I really enjoy the challenge of this style of box which I refer to as “slanted dovetails”. As far as I know they’re my original design and I like the play of end and face grain in the joinery. For the Yin-Yang box, one piece of the Brazilian Satinwood was cut on the bandsaw in the yin-yang design. They were then flipped around to achieve the design you see. The Pear Box has the sides contoured in a pear shape and also features a carved, pear leaf for it’s handle. The Pear Box uses Monkeypod wood for the sides and lid while the Yin-Yang box has a contrasting lid of Black Limba.
One of many things that intrigue me is seeing wood that is carved to resemble cloth or clothing. In the WoodItIs studio/school, Jamie has a full size tank top that is hanging on a hanger. I look at it every time I’m at her place and decided this could be something to try. It’s not quite finished yet but I’ll share what I have accomplished so far. I took a piece of white cotton (t-shirt material) and soaked it in a solution of water and white glue that was old and questionable for woodwork. A dowel was clamped to a parallel clamp and the cloth was “artistically” draped over it and allowed to dry. It remained stiff as a board which is what I was after.
My next step was to take a piece of Basswood (approximately 3/4″ x 6″ x 7″) and first drill a hole through the top for the dowel. What followed was lots of trial and error with different gouges and carving knives to attempt to make that piece of wood look like a piece of material! The picture at the left shows it as it is now — almost complete. The backside is done as well and to be honest, I’m quite pleased with the results! My intention is to experiment with some white Milk Paint so it’ll be white but have an opaque finish on it. Experimenting with the hanger design and using some stranded, copper ground wire. It’s a bit too flexible so my thought is to use solder and a torch to solidify and make it look interesting. We’ll see but it’s been a good way to spend numerous hours. In the painting world, this is referred to as Trompe-l’oeil, which means deceive the eye.
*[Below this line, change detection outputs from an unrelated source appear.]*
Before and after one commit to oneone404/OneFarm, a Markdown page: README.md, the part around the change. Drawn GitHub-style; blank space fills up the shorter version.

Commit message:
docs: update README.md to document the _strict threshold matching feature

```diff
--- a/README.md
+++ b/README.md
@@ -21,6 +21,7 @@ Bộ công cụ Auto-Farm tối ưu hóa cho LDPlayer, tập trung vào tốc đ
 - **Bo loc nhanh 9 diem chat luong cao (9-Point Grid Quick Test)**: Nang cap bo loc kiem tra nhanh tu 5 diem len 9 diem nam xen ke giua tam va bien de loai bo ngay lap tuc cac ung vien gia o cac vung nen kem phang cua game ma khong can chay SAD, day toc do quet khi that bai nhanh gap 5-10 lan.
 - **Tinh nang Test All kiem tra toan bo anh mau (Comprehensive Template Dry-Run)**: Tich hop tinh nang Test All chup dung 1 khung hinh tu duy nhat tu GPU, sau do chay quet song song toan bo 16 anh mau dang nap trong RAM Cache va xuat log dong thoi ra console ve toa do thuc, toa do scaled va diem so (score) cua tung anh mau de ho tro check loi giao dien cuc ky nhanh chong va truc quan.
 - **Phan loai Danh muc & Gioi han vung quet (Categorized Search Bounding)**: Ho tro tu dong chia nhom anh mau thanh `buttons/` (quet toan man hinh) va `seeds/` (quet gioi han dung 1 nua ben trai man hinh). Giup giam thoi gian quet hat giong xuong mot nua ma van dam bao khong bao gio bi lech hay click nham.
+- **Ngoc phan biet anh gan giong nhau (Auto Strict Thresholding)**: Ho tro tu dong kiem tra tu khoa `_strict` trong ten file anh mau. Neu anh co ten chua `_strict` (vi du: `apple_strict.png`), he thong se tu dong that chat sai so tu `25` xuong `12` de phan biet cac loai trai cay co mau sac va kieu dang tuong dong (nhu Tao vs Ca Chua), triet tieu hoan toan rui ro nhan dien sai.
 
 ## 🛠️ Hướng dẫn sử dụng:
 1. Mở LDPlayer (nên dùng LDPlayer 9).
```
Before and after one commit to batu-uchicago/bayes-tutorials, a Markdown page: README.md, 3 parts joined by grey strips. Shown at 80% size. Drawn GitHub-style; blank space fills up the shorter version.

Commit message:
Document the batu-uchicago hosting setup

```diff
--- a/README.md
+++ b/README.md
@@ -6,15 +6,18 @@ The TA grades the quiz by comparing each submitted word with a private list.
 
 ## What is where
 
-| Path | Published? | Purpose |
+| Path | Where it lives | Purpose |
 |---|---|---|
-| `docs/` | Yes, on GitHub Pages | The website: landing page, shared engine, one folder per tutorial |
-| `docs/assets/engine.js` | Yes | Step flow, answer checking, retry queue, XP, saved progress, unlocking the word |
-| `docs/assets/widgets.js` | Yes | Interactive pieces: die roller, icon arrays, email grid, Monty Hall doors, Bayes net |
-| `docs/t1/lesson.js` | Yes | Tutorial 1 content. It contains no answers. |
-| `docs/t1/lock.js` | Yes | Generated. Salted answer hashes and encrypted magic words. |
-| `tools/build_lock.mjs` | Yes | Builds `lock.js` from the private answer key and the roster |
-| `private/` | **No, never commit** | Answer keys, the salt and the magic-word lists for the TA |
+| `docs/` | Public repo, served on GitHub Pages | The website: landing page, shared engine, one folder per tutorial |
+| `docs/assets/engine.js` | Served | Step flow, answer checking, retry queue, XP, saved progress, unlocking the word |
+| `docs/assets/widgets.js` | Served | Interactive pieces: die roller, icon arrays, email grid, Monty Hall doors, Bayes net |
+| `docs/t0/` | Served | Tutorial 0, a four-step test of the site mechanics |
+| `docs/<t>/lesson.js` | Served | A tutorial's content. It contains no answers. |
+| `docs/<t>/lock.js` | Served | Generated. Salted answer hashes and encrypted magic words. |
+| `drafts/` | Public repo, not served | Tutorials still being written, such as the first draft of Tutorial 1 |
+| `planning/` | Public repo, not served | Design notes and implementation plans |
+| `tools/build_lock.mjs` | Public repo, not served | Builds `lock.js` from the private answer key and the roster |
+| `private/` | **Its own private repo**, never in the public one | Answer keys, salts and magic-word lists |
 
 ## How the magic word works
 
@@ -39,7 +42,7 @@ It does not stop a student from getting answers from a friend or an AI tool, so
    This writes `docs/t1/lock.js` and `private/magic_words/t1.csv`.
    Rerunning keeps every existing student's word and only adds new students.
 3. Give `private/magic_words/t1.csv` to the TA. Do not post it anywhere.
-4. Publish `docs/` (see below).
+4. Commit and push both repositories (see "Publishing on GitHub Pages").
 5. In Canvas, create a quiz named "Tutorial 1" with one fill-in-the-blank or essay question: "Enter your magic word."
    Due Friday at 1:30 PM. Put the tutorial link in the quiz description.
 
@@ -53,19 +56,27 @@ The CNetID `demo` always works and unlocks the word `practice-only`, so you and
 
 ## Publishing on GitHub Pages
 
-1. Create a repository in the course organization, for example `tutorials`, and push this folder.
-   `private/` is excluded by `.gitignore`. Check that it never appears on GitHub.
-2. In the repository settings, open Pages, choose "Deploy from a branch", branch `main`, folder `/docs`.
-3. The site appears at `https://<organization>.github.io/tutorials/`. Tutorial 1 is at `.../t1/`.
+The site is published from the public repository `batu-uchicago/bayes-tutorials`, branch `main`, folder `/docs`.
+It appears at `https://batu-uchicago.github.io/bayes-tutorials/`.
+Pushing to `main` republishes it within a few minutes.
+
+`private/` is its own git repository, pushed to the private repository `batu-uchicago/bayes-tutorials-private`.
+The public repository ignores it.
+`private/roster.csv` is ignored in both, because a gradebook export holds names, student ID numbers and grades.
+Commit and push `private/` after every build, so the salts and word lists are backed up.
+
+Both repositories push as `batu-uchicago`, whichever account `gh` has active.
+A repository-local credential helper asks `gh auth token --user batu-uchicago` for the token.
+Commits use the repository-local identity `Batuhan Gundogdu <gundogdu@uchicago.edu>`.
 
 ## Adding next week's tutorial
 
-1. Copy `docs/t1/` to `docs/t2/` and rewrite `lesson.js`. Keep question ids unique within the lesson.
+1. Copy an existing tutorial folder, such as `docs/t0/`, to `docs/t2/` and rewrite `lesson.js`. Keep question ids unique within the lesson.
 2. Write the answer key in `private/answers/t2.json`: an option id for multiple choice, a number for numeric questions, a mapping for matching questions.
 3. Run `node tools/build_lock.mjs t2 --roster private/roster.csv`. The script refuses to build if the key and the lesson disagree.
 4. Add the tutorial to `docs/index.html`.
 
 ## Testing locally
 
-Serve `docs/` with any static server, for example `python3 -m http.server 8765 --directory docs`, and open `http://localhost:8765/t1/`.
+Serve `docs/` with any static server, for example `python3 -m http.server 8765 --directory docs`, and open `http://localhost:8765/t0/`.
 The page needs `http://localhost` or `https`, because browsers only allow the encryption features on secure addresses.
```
I’ve seen some exquisite paintings in this style. So, what I’m attempting to do with the carving is make the viewer think this is actually a piece of cloth when it’s really a chunk of wood!